With Google recommending the three capacitive menu buttons layout, another somehow expected (considering it is launching with Android 2.3), but unwelcome feature is the four capacitive button strip, which will make optimization for Android 4.0 even harder.
The LG Optimus 3D Max has just received GCF (Global Certification Forum) approval and an eventual FCC approval is only a short while away. While there is no official announcement on a release date or price, a Q2 2012 release is expected.
The phone is definitely an upgrade from the Optimus 3D, with better form factor and specs, but it does not match up to the variety of quad-core Android 4.0 smartphones expected to be released soon, with its toughest competitor probably being LG’s own Optimus 4X HD.
Unless, of course, you prefer 3D phones. Then this phone is the best.

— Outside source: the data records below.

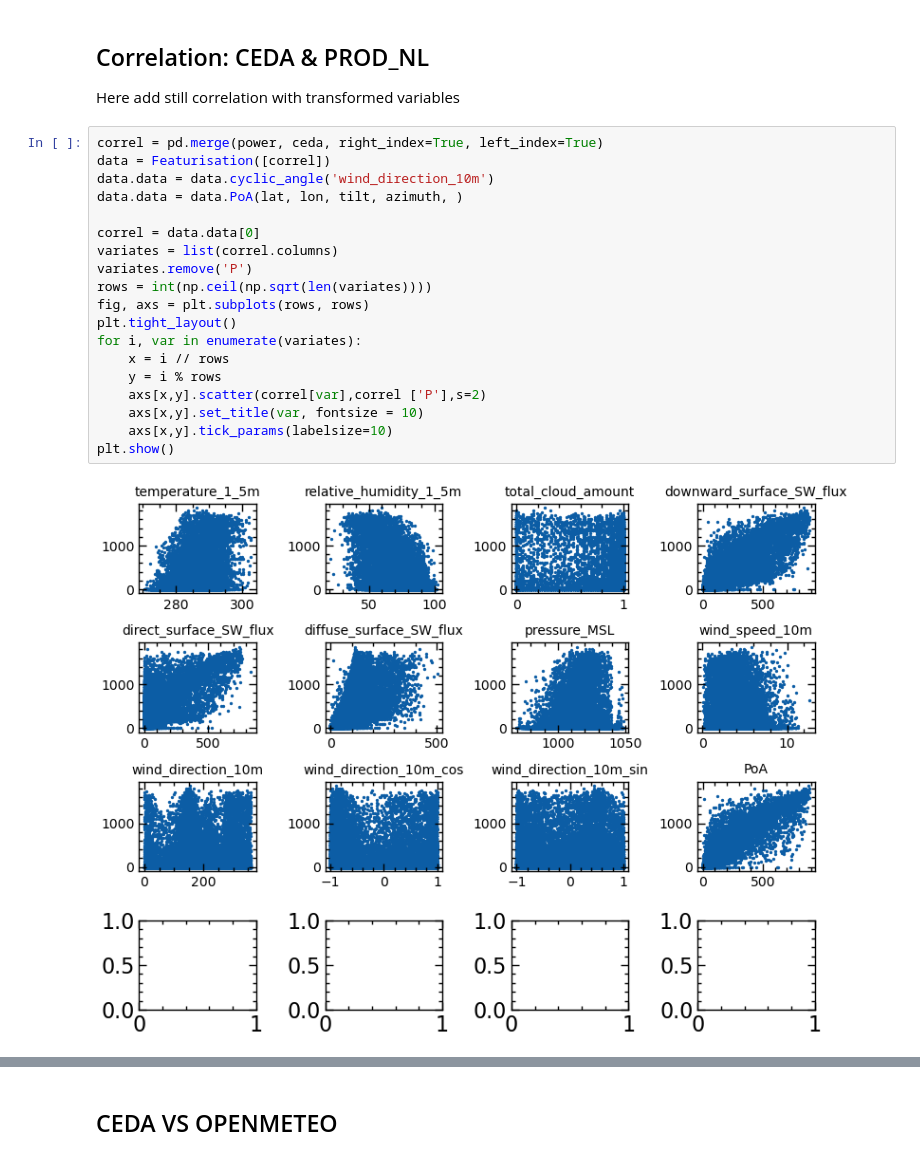
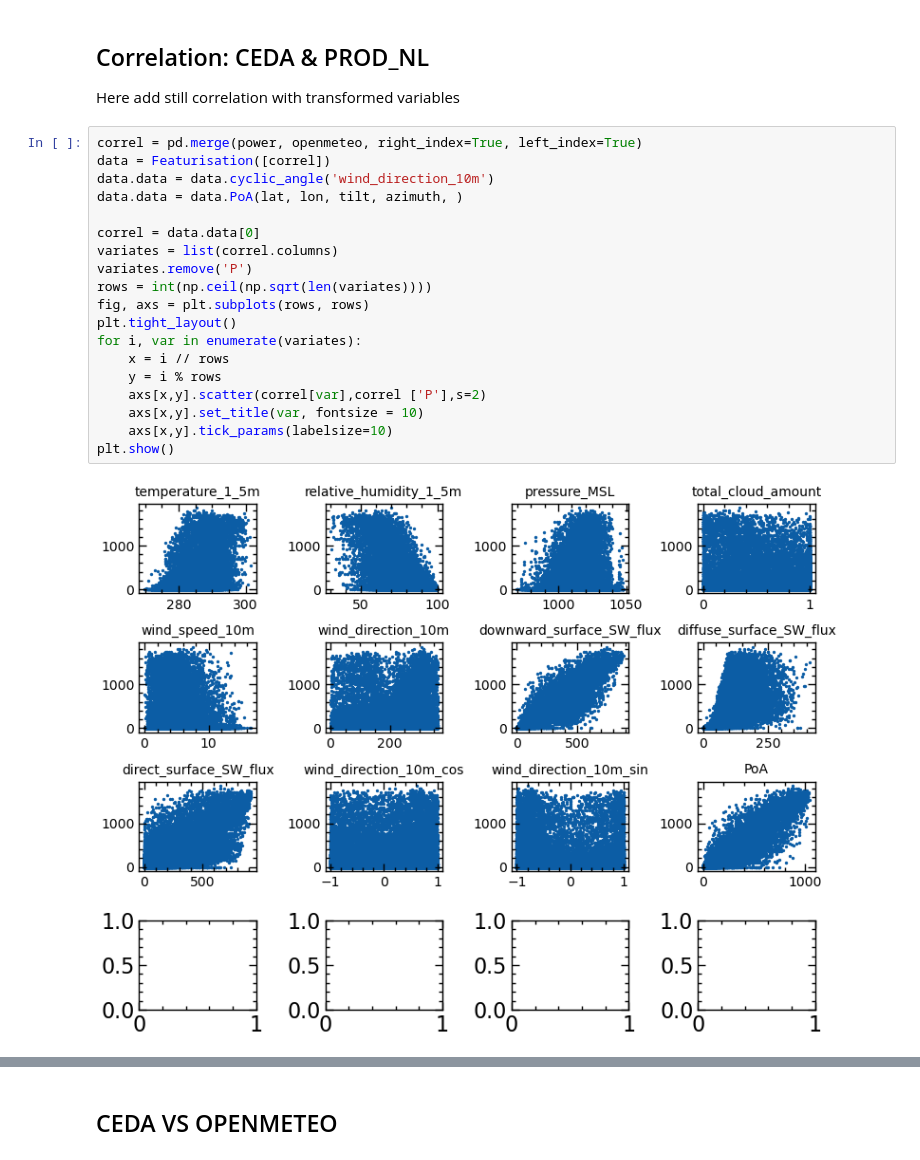
Before and after one commit to RobbeVDE/SolNet-2, a Jupyter notebook: DataCleaning.ipynb, the cells around one changed output, grey strips where cells are left out. Cells and saved outputs as stored; diff of their text form.

```diff
--- a/DataCleaning.ipynb
+++ b/DataCleaning.ipynb
@@ -72,26 +72,26 @@ plt.show()
 
 Here add still correlation with transformed variables
 # %%
-correl = pd.merge(power, ceda, right_index=True, left_index=True)
+correl = pd.merge(power, openmeteo, right_index=True, left_index=True)
 data = Featurisation([correl])
 data.data = data.cyclic_angle('wind_direction_10m')
 data.data = data.PoA(lat, lon, tilt, azimuth, )
 
 correl = data.data[0]
 variates = list(correl.columns)
 variates.remove('P')
 rows = int(np.ceil(np.sqrt(len(variates))))
 fig, axs = plt.subplots(rows, rows)
 plt.tight_layout()
 for i, var in enumerate(variates):
     x = i // rows
     y = i % rows
     axs[x,y].scatter(correl[var],correl ['P'],s=2)
     axs[x,y].set_title(var, fontsize = 10)
     axs[x,y].tick_params(labelsize=10)
 plt.show()
 # %% [output]
-[figure, old version]
+[figure, new version]
 # %%
 axs = plt.matshow(correl.corr(), cmap='seismic')
 plt.xticks(ticks=range(len(variates)+1), labels=list(correl.columns), rotation= 80)
```
Also changed, not shown: parts of 2 cells of this notebook, 15 other files.
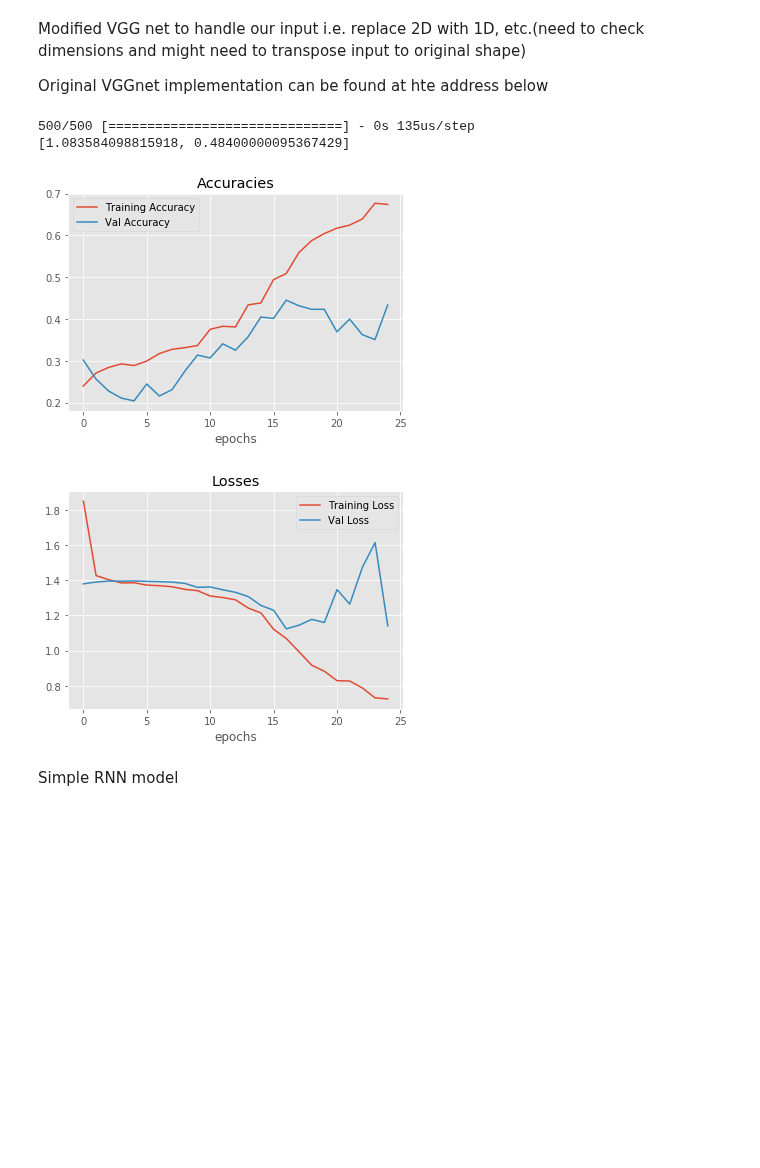
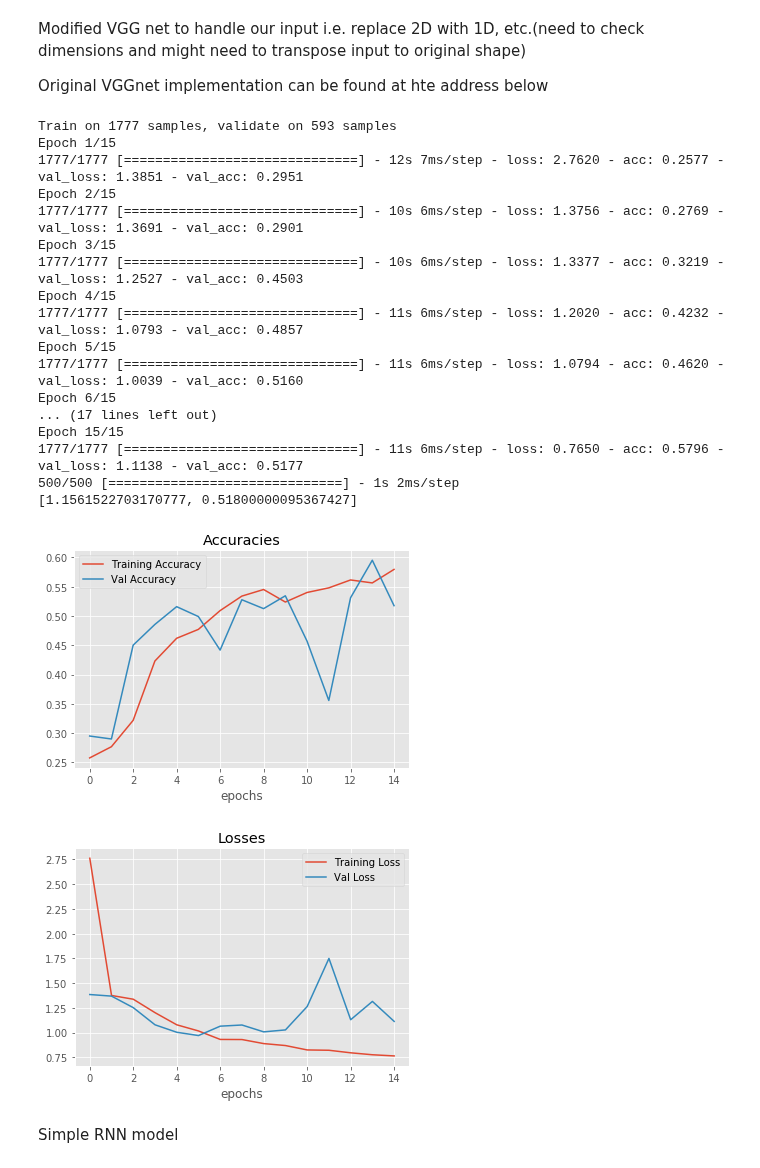
Before and after one commit to kunalpatel1793/Neural-Nets-Final-Project, a Jupyter notebook: Model.ipynb, the cells around one changed output. Drawn from its saved outputs; the diff is of its cells as text; code cells hidden in the pictures; blank space fills up the shorter version.

```diff
--- a/Model.ipynb
+++ b/Model.ipynb
@@ -78,0 +94,12 @@ train_labels.shape
+# %%
+#Bandpass filter the data
+train_data = train_data.swapaxes(1,2)
+test_data = test_data.swapaxes(1,2)
+print train_data.shape
+print test_data.shape
+for i,a in enumerate(train_data):
+    train_data[i] = bandpass_cnt(a, 4, 38, 250, filt_order=3)
+for i,a in enumerate(test_data):
+    test_data[i] = bandpass_cnt(a, 4, 38, 250, filt_order=3)
+print train_data.shape
+print test_data.shape
@@ -78,0 +111,10 @@ train_labels.shape
+# %%
+#Standardize the data
+for i,a in enumerate(train_data):
+    train_data[i] = exponential_running_standardize(a, factor_new=0.001, init_block_size=1000, eps=1e-4)
+for i,a in enumerate(test_data):
+    test_data[i] = exponential_running_standardize(a, factor_new=0.001, init_block_size=1000, eps=1e-4)
+train_data = train_data.swapaxes(1,2)
+test_data = test_data.swapaxes(1,2)
+print train_data.shape
+print test_data.shape
@@ -78,0 +124,14 @@ train_labels.shape
+# %%
+#Augment the data into a bigger set by windowing
+train_data_sliced, train_labels_sliced = create_window_data(train_data, train_labels, windows=10,window_size=512)
+test_data_sliced, test_labels_sliced = create_window_data(test_data, test_labels, windows=10)
+
+train_data_sliced = train_data_sliced.swapaxes(1,2)
+test_data_sliced = test_data_sliced.swapaxes(1,2)
+
+bs,t,f = train_data_sliced.shape
+
+print train_data_sliced.shape
+print train_labels_sliced.shape
+print test_data_sliced.shape
+print test_labels_sliced.shape
@@ -127,40 +191,55 @@ norm_test = np.transpose((-np.mean(test_data,axis=2)+np.transpose(test_data,(2,0
 model = Sequential()
 #model.add(LSTM(100, input_shape=(t,f)))
 model.add(Conv1D(32, 4, activation='relu',input_shape=(t,f)))             #Originally 32 each
 model.add(BatchNormalization())
 model.add(Conv1D(32, 4, activation='relu'))
 model.add(MaxPooling1D())
 model.add(Dropout(0.25))
 
 model.add(Conv1D(64, 4, activation='relu'))                                    #Originally 64 each
 model.add(BatchNormalization())
 model.add(Conv1D(64, 4, activation='relu'))
 model.add(MaxPooling1D())
 model.add(Dropout(0.25))
 
 model.add(Flatten())
 model.add(Dense(256, activation='relu'))
 model.add(Dropout(0.5))
 model.add(Dense(4, activation='softmax'))
 
 #sgd = SGD(lr=0.01, decay=1e-6, momentum=0.9, nesterov=True)
 #model.compile(loss='categorical_crossentropy', optimizer=sgd, metrics=['accuracy'])
 
-model.compile(optimizer = 'sgd',
+model.compile(optimizer = 'adam',
              loss = 'categorical_crossentropy',
              metrics=['accuracy'])
 
-hist = model.fit(norm_train,train_labels,epochs=25,validation_split=0.25,batch_size=64,verbose=0)
-test_score = model.evaluate(norm_test, test_labels, batch_size=64)
+hist = model.fit(train_data_sliced,train_labels_sliced,epochs=15,validation_split=0.25,batch_size=32,verbose=1)
+test_score = model.evaluate(test_data_sliced, test_labels_sliced, batch_size=32)
 
 print(test_score)
 plot_hist([hist.history['acc'],hist.history['val_acc']],['Training Accuracy','Val Accuracy'],title='Accuracies')
 plot_hist([hist.history['loss'],hist.history['val_loss']],['Training Loss','Val Loss'],title='Losses')
 # %% [output]
-500/500 [==============================] - 0s 135us/step
-[1.083584098815918, 0.48400000095367429]
+Train on 1777 samples, validate on 593 samples
+Epoch 1/15
+1777/1777 [==============================] - 12s 7ms/step - loss: 2.7620 - acc: 0.2577 - val_loss: 1.3851 - val_acc: 0.2951
+Epoch 2/15
+1777/1777 [==============================] - 10s 6ms/step - loss: 1.3756 - acc: 0.2769 - val_loss: 1.3691 - val_acc: 0.2901
+Epoch 3/15
+1777/1777 [==============================] - 10s 6ms/step - loss: 1.3377 - acc: 0.3219 - val_loss: 1.2527 - val_acc: 0.4503
+Epoch 4/15
+1777/1777 [==============================] - 11s 6ms/step - loss: 1.2020 - acc: 0.4232 - val_loss: 1.0793 - val_acc: 0.4857
+Epoch 5/15
+1777/1777 [==============================] - 11s 6ms/step - loss: 1.0794 - acc: 0.4620 - val_loss: 1.0039 - val_acc: 0.5160
+Epoch 6/15
+... (17 lines left out)
+Epoch 15/15
+1777/1777 [==============================] - 11s 6ms/step - loss: 0.7650 - acc: 0.5796 - val_loss: 1.1138 - val_acc: 0.5177
+500/500 [==============================] - 1s 2ms/step
+[1.1561522703170777, 0.51800000095367427]
-[figure, old version]
+[figure, new version]
-[figure, old version]
+[figure, new version]
 # %% [markdown]
 Simple RNN model
 # %%
```
Also changed, not shown: parts of 12 cells of this notebook.
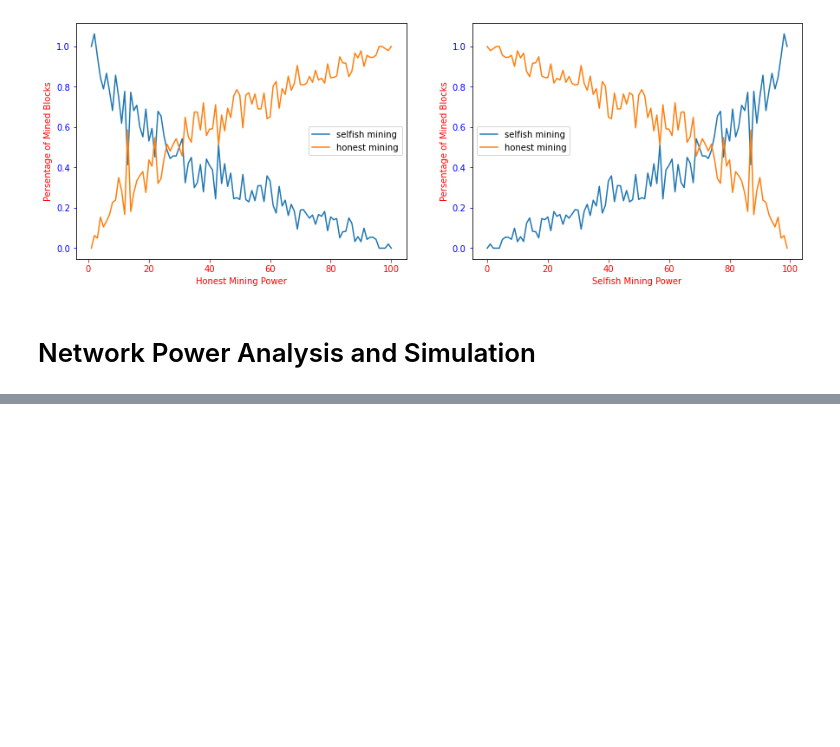
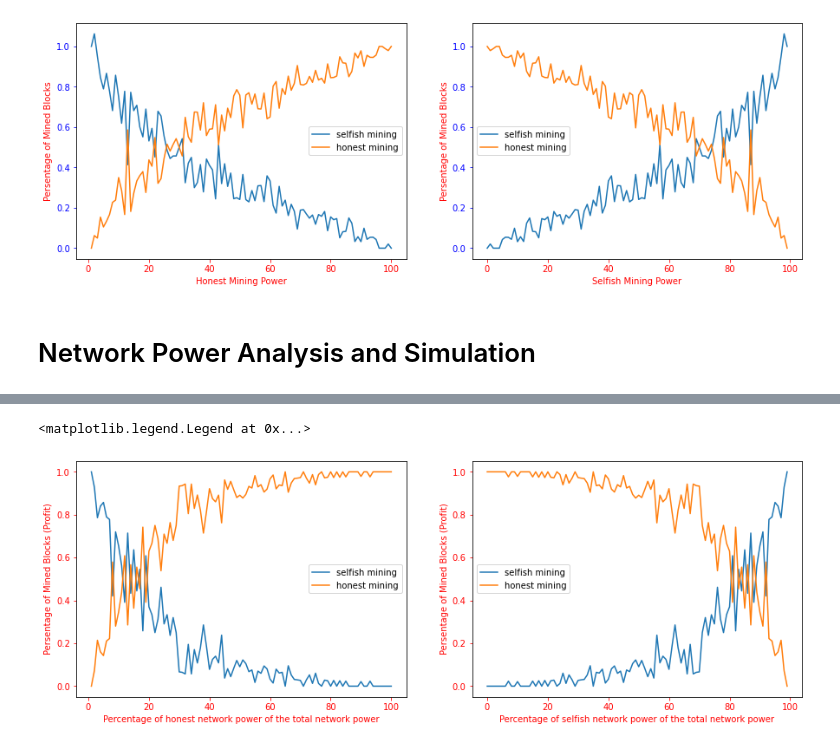
Before and after one commit to MohammedGuniem/Selfish-GHOST-and-Stubborn-Mining, a Jupyter notebook: Final Project Notebook.ipynb, the cells around one changed output, grey strips where cells are left out. Cells and saved outputs as stored; diff of their text form; code cells hidden in the pictures; blank space fills up the shorter version.

```diff
--- a/Final Project Notebook.ipynb
+++ b/Final Project Notebook.ipynb
@@ -489,0 +860,47 @@ F) Miners have different network powers, beacuse we are
+# %%
+"""
+Drawing the results of the previous simulation
+
+--- Simulation Details ---
+A) Total available network power of 100
+B) starting the total selfish network power at 0, and
+C) starting the total honest network power at 100
+
+D) Total number of miners is 100
+
+E) Each miner will have the same network power as other miners, beacuse we are
+    1. Increasing the selfish network power from 0 to 99 with selfish_network_power += 1, and
+        at the same time increasing the number of selfish miners from 0 to 99 with
+        num_selfish_miners += 1
+    2. decreasing the honest network power from 0 to 99 with honest_power += 1, and
+        at the same time decreasing the number of honest miners from 0 to 99 with
+        num_honest_miners += 1
+
+F) Total available mining power of 100, with equal mining power between all miners
+"""
+
+import matplotlib.pyplot as plt
+
+selfish_power = list(sim_range_selfish)
+honest_power = list(sim_range_honest)
+
+fig, axs = plt.subplots(1, 2, figsize=(15,5))
+
+axs[0].plot(honest_power, selfish_profits, label = "selfish mining")
+axs[0].plot(honest_power, honest_profits, label = "honest mining")
+axs[0].tick_params(axis='x', colors='red')
+axs[0].tick_params(axis='y', colors='red')
+axs[0].set_xlabel('Percentage of honest network power of the total network power').set_color('red')
+axs[0].set_ylabel('Persentage of Mined Blocks (Profit)').set_color('red')
+axs[0].legend()
+
+axs[1].plot(selfish_power, selfish_profits, label = "selfish mining")
+axs[1].plot(selfish_power, honest_profits, label = "honest mining")
+axs[1].tick_params(axis='x', colors='red')
+axs[1].tick_params(axis='y', colors='red')
+axs[1].set_xlabel('Percentage of selfish network power of the total network power').set_color('red')
+axs[1].set_ylabel('Persentage of Mined Blocks (Profit)').set_color('red')
+axs[1].legend()
+# %% [output]
+<matplotlib.legend.Legend at 0x...>
+[figure, added]
```
Also changed, not shown: parts of 8 cells of this notebook, 1 other file.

Here is a short video of the LG Optimus 3D Max hands-on at this year’s Mobile World Conference, courtesy of IntoMobile.
Your thoughts? Is 3D that important on a mobile phone so as to ignore the almost disappointing specifications?